It is a common tree in NSW, dominating some parts of the state, growing through the entirety of the western tablelands and central western slopes, just into the far western plains. It extends into Queensland, as far north as a round Kingaroy. It extends into Victoria, into the central and eastern areas, as far south as Melbourne-latitude.
The bark is persistent, light grey to pale and of box-type (finely-tessellated). Branches are smooth and white.
Eucalyptus spp. have simple and usually alternate adult leaves with juvenile leaves starting off opposite to alternate (disjunct). In this species, juvenile leaves and adult leaves are grey to bluish-green on both surfaces with juvenile leaves large and orbicular to ovate. Adult leaves are more lanceolate to 15 cm long and 6 cm wide.

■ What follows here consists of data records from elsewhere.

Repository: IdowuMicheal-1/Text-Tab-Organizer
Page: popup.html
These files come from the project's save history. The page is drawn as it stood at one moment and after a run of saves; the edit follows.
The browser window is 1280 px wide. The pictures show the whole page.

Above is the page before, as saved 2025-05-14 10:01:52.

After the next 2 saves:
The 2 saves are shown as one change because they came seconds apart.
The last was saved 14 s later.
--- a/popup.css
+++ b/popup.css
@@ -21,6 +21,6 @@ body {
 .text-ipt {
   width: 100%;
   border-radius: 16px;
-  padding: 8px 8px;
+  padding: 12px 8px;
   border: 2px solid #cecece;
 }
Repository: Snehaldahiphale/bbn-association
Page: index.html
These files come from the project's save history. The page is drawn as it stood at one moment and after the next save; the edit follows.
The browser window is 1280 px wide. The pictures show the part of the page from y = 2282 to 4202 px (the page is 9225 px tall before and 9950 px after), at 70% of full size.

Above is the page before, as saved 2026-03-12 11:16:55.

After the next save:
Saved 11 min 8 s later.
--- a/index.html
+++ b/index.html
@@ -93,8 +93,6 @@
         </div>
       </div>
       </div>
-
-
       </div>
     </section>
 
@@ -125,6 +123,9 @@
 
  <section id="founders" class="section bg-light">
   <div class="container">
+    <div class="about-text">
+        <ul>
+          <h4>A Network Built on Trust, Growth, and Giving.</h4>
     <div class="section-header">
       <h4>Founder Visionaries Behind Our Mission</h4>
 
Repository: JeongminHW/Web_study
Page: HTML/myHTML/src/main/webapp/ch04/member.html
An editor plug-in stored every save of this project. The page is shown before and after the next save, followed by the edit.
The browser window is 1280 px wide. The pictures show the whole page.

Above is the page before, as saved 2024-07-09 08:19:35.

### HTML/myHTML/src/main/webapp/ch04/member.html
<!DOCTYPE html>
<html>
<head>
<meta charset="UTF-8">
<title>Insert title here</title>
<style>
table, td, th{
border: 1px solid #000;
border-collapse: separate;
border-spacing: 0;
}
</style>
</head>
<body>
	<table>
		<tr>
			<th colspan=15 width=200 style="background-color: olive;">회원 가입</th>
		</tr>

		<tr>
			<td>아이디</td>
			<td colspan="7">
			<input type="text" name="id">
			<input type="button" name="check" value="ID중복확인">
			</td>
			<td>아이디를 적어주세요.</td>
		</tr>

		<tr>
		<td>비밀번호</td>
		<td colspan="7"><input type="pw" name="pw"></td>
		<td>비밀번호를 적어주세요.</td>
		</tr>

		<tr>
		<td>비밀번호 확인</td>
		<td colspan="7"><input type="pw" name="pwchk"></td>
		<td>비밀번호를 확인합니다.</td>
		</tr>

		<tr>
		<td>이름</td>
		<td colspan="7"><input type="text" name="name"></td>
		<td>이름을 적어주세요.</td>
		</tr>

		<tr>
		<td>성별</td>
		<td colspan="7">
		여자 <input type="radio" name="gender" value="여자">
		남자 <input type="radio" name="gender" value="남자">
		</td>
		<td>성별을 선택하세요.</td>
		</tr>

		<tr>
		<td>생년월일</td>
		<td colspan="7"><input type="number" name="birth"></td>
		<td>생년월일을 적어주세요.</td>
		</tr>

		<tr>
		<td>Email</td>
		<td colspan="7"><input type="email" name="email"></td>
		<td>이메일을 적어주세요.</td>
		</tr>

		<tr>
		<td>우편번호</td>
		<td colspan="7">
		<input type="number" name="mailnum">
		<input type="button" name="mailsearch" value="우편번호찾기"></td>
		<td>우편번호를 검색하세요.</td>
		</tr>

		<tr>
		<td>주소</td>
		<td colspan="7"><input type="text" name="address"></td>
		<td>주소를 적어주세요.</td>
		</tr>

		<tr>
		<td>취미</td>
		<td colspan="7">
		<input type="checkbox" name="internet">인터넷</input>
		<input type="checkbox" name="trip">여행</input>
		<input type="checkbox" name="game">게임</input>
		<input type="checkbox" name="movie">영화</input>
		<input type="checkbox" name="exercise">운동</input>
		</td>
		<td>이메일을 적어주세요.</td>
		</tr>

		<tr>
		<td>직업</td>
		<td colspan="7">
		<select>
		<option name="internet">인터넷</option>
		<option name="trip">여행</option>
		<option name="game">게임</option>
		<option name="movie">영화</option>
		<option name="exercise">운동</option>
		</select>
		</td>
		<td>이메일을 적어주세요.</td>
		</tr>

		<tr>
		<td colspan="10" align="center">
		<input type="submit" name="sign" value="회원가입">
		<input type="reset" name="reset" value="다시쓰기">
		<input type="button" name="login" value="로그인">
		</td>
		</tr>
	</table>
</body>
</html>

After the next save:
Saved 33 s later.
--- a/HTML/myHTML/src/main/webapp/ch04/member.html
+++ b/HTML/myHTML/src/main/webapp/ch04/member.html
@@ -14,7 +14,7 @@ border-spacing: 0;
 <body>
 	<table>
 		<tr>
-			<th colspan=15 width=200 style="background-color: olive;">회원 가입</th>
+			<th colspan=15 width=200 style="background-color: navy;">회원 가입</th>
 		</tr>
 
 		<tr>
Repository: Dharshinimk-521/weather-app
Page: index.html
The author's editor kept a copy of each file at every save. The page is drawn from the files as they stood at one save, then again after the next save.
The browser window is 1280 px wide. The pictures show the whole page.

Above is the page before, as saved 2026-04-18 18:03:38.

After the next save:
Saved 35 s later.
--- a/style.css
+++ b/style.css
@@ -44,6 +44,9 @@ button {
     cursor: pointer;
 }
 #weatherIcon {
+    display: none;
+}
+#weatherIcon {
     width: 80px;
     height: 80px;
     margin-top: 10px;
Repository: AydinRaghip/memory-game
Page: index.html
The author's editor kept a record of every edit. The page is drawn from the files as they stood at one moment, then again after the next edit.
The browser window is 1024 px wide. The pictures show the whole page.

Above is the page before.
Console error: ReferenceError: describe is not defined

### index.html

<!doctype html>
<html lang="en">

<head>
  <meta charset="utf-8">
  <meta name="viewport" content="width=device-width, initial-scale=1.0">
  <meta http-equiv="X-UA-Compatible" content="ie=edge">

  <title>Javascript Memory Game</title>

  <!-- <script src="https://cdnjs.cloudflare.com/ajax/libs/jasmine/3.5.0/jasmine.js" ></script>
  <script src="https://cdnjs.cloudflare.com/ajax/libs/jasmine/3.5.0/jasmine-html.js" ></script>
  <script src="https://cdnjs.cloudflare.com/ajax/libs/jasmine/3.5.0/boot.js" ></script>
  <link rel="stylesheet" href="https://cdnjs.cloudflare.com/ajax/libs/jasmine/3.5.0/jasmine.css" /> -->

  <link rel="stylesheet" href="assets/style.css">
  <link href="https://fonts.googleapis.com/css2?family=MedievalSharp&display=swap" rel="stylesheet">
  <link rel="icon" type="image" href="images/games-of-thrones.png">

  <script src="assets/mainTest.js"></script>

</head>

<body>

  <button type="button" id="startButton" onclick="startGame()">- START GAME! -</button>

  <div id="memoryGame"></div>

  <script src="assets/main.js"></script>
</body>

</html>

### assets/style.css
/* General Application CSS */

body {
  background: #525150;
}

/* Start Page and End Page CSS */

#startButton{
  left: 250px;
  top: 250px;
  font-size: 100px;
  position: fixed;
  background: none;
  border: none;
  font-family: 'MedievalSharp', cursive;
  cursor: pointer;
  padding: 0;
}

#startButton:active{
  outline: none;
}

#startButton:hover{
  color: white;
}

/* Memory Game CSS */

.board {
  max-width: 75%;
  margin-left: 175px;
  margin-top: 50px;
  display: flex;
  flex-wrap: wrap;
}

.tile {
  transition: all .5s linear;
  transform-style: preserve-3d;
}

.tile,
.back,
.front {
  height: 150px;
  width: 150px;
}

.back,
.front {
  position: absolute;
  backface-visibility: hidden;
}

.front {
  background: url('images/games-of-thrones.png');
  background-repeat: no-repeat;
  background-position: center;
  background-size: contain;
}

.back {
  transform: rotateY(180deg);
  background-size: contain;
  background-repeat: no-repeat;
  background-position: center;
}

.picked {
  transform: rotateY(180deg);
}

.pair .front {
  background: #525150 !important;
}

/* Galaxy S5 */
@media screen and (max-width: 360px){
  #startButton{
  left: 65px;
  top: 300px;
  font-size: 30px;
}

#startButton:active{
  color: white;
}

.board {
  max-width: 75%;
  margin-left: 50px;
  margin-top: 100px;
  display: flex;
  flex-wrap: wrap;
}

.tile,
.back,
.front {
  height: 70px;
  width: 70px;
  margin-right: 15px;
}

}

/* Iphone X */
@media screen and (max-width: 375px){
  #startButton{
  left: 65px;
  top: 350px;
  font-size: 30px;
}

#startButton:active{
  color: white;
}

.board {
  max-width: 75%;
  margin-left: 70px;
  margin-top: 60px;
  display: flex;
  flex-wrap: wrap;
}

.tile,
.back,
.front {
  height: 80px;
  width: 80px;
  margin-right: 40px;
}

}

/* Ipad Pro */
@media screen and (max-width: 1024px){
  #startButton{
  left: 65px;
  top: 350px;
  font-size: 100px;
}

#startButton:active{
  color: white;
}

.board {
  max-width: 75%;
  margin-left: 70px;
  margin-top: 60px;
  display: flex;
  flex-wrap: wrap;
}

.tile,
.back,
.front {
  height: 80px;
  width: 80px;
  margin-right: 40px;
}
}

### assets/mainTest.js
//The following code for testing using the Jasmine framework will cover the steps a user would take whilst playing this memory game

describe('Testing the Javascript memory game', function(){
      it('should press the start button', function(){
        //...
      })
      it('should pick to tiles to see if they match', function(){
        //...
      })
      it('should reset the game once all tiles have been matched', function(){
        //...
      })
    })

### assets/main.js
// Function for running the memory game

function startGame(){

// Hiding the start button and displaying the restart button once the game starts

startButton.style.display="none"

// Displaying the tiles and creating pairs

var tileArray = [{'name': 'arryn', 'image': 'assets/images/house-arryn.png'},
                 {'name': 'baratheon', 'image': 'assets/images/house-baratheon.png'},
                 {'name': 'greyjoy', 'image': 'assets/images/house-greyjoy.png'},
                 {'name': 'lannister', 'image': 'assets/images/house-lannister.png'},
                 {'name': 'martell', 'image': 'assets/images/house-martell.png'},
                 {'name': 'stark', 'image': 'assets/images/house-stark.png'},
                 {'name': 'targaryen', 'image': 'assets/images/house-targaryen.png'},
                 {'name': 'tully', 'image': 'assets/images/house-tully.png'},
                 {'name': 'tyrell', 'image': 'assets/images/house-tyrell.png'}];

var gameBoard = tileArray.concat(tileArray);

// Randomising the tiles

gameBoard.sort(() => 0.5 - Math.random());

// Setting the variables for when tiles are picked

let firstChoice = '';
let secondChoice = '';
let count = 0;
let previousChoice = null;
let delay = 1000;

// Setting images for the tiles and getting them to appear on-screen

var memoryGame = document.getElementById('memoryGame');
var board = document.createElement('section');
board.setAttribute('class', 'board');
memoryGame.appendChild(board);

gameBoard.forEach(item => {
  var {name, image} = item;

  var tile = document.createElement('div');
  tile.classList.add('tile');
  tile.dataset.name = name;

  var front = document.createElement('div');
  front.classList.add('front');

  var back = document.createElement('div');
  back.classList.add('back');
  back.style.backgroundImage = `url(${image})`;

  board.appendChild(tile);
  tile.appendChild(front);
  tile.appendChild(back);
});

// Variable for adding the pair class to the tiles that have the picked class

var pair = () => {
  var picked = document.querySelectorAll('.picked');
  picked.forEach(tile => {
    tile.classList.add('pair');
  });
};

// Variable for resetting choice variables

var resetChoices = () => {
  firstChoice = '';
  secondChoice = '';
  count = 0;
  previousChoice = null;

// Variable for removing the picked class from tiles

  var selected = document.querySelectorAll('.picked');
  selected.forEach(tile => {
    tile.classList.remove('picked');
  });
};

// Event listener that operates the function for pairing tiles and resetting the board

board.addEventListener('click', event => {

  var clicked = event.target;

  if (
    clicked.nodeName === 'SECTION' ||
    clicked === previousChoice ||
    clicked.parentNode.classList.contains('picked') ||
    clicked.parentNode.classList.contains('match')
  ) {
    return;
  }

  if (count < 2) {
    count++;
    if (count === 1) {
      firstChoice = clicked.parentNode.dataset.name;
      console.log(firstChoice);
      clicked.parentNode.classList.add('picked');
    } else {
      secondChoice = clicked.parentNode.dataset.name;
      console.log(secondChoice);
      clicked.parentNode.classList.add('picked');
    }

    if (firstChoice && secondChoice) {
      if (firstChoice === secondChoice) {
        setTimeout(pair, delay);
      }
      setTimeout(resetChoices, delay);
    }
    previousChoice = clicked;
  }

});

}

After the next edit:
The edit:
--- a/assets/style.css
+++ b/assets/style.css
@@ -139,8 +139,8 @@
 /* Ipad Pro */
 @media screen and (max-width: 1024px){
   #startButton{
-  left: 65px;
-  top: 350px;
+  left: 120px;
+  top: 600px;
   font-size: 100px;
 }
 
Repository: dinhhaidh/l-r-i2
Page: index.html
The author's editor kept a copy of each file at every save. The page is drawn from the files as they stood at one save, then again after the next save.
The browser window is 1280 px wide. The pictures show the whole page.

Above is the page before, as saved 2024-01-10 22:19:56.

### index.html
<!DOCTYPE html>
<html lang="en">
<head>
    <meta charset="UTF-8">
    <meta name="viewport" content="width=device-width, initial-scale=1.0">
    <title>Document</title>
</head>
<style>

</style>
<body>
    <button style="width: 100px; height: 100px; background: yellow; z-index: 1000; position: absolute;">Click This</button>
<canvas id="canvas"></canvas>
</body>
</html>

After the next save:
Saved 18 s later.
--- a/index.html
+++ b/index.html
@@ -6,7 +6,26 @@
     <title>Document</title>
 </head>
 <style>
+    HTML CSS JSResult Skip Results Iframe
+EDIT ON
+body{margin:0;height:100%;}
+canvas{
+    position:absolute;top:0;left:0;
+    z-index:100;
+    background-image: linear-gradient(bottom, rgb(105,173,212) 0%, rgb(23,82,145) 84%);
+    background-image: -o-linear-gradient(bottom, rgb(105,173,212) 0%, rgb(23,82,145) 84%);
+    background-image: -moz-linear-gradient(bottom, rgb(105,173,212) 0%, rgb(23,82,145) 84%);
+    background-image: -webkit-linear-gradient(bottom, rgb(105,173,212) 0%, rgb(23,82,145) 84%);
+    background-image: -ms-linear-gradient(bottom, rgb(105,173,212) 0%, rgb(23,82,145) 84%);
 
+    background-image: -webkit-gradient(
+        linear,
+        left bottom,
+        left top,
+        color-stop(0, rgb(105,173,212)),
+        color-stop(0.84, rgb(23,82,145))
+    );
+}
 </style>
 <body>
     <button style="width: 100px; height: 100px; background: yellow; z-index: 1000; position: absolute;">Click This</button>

The primary inflorescence of “eucalypts” (Angophora / Corymbia / Eucalyptus) is an umbellaster (an umbel-like cluster of flowers). In the flowers of Corymbia and Eucalyptus, the petals and sepals are fused into the distinctive calyptra / operculum (bud cap) which is shed when the flower opens (in some species, 2 bud caps (opercula) are shed). The flowers are conspicuously staminate – where many stamens are basically taking over the role of the petals, all surrounding one central carpel. In this species, the buds are carried in umbellasters of 3 to 7 and are spindle-shaped (see thumbnail) and glaucous – covered in a waxy resin, to about 18 mm long and 7 mm wide. Large, creamy-white flowers are profuse and conspicuous, to about 2 cm across.
Eucalyptus produce a capsule (gum-nut) which house valves which open to release the seed. The fruits (capsules) of some boxes have a cylindrical to urceolate shape. For this species, this editor has heard them described as looking like small champagne-flutes, which is a good description; each to about 15 mm long by 8 mm wide.
Eucalyptus albens is too large and overpowering for the average suburban garden but would be an ideal for rural properties.
Bees are attracted to the flowers and they can create good amounts of shade. At flowering time, large honeyeaters and Rainbow Lorikeets fill the trees with strident bird song. Barrel-shaped gum nuts follow the flowers.
Propagate from seed.
This species can regenerate from fire from lignotubers and epicormic shoots as well as the seed bank.
It is well-known that Eucalyptus is a large and diverse genus. Between 700 and 950 known species are reported, occurring as far north as The Philippines, as well as Indonesia, New Guinea, Timor and Australia. Only 16 species reportedly occur outside Australia. They occur in all Australian states. NSW currently has about 250 species. (See this website for some detailed information: https://apps.lucidcentral.org/euclid/text/intro/learn.htm).
Eucalyptus – from Greek, eu, “well” or “true” and calyptus, referring to the calyptra (καλύπτρo) or operculum, which is a bud cap or covering which covers the developing flowers. The calyptra is a fusion of petals and/or sepals and is shed when the flower opens, leaving a flower with many stamens (staminate) surrounding one female part (carpel).
albens – Latin for “whitening” (white) – referring to the white waxy hue often seen on the leaves, buds and fruit.
This species is not considered to be at risk of extinction in the wild.
NSW Flora Online (PlantNET) – Eucalyptus albens profile page https://plantnet.rbgsyd.nsw.gov.au/cgi-bin/NSWfl.pl?page=nswfl&lvl=sp&name=Eucalyptus~albens
EUCLID – Eucalypts of Australia – Centre for Australian National Biodiversity Research https://apps.lucidcentral.org/euclid/text/entities/eucalyptus_albens.htm
Greening Australia – Eucalyptus albens factsheet (online pdf) https://www.greeningaustralia.org.au/wp-content/uploads/2017/11/FACT-SHEET_Eucalyptus_albens.pdf